Go to AfricaBib home

Go to AfricaBib home AfricaBib Go to database home

bibliographic database
Line
Previous page New search

The free AfricaBib App for Android is available here

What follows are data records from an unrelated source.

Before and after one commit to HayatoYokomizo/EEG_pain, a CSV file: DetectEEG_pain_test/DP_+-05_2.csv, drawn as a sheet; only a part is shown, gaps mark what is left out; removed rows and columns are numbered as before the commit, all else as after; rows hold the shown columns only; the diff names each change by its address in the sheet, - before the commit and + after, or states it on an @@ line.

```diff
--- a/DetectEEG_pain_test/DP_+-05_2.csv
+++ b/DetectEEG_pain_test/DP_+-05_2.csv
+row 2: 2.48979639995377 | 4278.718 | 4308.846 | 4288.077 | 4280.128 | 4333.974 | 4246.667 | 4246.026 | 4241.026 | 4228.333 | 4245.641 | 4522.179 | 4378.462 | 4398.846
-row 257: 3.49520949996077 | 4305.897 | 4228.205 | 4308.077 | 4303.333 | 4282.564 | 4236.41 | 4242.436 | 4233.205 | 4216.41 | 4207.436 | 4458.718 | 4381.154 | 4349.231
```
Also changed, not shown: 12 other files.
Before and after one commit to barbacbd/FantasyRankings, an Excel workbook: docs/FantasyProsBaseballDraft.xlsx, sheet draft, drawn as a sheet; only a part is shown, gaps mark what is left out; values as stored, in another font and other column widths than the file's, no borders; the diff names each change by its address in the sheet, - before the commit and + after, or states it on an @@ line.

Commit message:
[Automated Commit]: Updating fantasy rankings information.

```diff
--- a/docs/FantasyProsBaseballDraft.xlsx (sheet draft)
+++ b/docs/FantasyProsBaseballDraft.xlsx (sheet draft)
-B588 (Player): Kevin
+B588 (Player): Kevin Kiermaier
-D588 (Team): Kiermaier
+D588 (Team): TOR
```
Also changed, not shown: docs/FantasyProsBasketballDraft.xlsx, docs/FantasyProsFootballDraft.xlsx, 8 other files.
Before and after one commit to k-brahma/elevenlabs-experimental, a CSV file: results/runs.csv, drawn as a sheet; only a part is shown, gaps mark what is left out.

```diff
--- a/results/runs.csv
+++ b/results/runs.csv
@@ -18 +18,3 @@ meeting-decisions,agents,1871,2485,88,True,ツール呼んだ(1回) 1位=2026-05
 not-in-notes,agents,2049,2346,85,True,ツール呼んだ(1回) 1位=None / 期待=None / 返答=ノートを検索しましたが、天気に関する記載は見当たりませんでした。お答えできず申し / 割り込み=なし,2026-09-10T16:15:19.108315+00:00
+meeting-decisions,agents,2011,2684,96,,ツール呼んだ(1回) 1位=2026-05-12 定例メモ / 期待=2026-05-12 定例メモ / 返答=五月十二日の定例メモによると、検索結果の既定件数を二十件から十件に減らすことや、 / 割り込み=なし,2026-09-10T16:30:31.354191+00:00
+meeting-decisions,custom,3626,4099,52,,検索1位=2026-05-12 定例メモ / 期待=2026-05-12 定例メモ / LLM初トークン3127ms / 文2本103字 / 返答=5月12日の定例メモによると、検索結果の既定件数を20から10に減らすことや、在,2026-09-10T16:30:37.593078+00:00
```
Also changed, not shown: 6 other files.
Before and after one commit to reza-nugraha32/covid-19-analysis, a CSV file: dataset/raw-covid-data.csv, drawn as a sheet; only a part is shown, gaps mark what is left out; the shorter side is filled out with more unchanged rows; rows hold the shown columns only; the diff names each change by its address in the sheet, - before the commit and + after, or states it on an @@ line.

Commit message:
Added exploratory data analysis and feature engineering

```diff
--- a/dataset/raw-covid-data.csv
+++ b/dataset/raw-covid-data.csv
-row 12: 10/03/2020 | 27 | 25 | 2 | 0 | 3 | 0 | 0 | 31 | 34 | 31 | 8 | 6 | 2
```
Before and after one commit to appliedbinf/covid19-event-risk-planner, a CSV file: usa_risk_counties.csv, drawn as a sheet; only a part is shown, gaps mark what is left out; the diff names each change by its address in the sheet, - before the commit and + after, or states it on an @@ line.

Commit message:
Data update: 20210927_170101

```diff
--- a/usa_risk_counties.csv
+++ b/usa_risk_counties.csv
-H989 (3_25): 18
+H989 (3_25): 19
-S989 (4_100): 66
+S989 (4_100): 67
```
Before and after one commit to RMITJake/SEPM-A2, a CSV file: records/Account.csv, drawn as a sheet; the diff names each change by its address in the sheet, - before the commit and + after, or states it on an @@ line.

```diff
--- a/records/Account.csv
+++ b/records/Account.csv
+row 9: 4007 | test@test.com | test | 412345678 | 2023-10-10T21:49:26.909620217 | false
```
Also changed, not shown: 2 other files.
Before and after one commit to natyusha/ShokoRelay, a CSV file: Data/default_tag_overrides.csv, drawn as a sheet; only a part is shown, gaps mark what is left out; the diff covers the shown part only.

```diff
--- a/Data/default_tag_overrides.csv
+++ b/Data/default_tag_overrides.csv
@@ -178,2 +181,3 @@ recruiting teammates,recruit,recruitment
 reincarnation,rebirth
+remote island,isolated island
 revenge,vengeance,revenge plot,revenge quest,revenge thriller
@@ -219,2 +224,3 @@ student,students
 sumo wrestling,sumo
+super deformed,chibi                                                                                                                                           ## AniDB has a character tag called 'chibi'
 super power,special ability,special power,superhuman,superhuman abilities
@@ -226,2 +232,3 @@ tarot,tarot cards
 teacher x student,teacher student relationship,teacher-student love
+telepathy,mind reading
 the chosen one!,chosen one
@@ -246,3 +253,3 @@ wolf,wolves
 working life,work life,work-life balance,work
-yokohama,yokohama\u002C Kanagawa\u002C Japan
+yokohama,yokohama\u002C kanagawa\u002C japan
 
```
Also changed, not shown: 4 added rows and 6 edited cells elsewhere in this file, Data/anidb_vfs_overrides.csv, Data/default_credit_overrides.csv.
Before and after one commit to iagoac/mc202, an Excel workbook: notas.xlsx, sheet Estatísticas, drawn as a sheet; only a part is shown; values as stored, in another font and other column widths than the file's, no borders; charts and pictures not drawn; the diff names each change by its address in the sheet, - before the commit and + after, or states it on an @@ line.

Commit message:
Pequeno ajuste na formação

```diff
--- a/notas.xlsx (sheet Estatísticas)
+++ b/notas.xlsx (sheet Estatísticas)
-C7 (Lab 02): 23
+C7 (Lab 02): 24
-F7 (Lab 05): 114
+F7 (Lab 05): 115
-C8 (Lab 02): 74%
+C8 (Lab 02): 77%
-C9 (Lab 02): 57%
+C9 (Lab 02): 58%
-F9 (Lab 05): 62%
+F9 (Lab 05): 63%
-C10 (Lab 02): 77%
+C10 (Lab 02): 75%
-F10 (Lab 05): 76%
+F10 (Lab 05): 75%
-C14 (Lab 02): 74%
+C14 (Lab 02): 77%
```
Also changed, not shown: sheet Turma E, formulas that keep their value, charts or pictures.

Periodical article Periodical article Leiden University catalogue Leiden University catalogue WorldCat catalogue WorldCat
Title:The Dead Hand of Human Rights: Contrasting Christianities in Post-Transition Malawi
Author:Englund, HarriISNI
Year:2000
Periodical:Journal of Modern African Studies
Volume:38
Issue:4
Period:December
Pages:579-603
Language:English
Geographic term:Malawi
Subjects:Church
human rights
Religion and Witchcraft
Law, Human Rights and Violence
External link:https://www.jstor.org/stable/161510
Abstract:The preoccupation of donors, political leaders, NGOs and churches with human rights has inspired little analysis as to how the 'human rights talk' may limit an understanding of social and political problems. Malawi's current liberalization policy has embraced the discourse of rights with such vigour that it is becoming the only language persons in public offices are able to speak. This article examines practices and discourses in Catholic and Pentecostal churches in Malawi in order to show how the claiming of human rights as 'natural' may be unwarranted. The article shows that the 'human rights talk' can marginalize other ways of conceiving of human dignity and values, and there may be different approaches to politics even in the same churches. It contrasts in particular elite and lay practices in Catholic and Pentecostal churches in Malawi. Drawing upon rural and urban fieldwork, the article reveals variation as much within as between these two forms of Christianity. Rather than documenting a wholesale rejection of the 'human rights talk', the article draws attention to the situational use of different moral ideas. Accordingly, the article's plea is for an appreciation of the true pluralism of moral ideas. Bibliogr., notes, ref., sum.
Views

Cover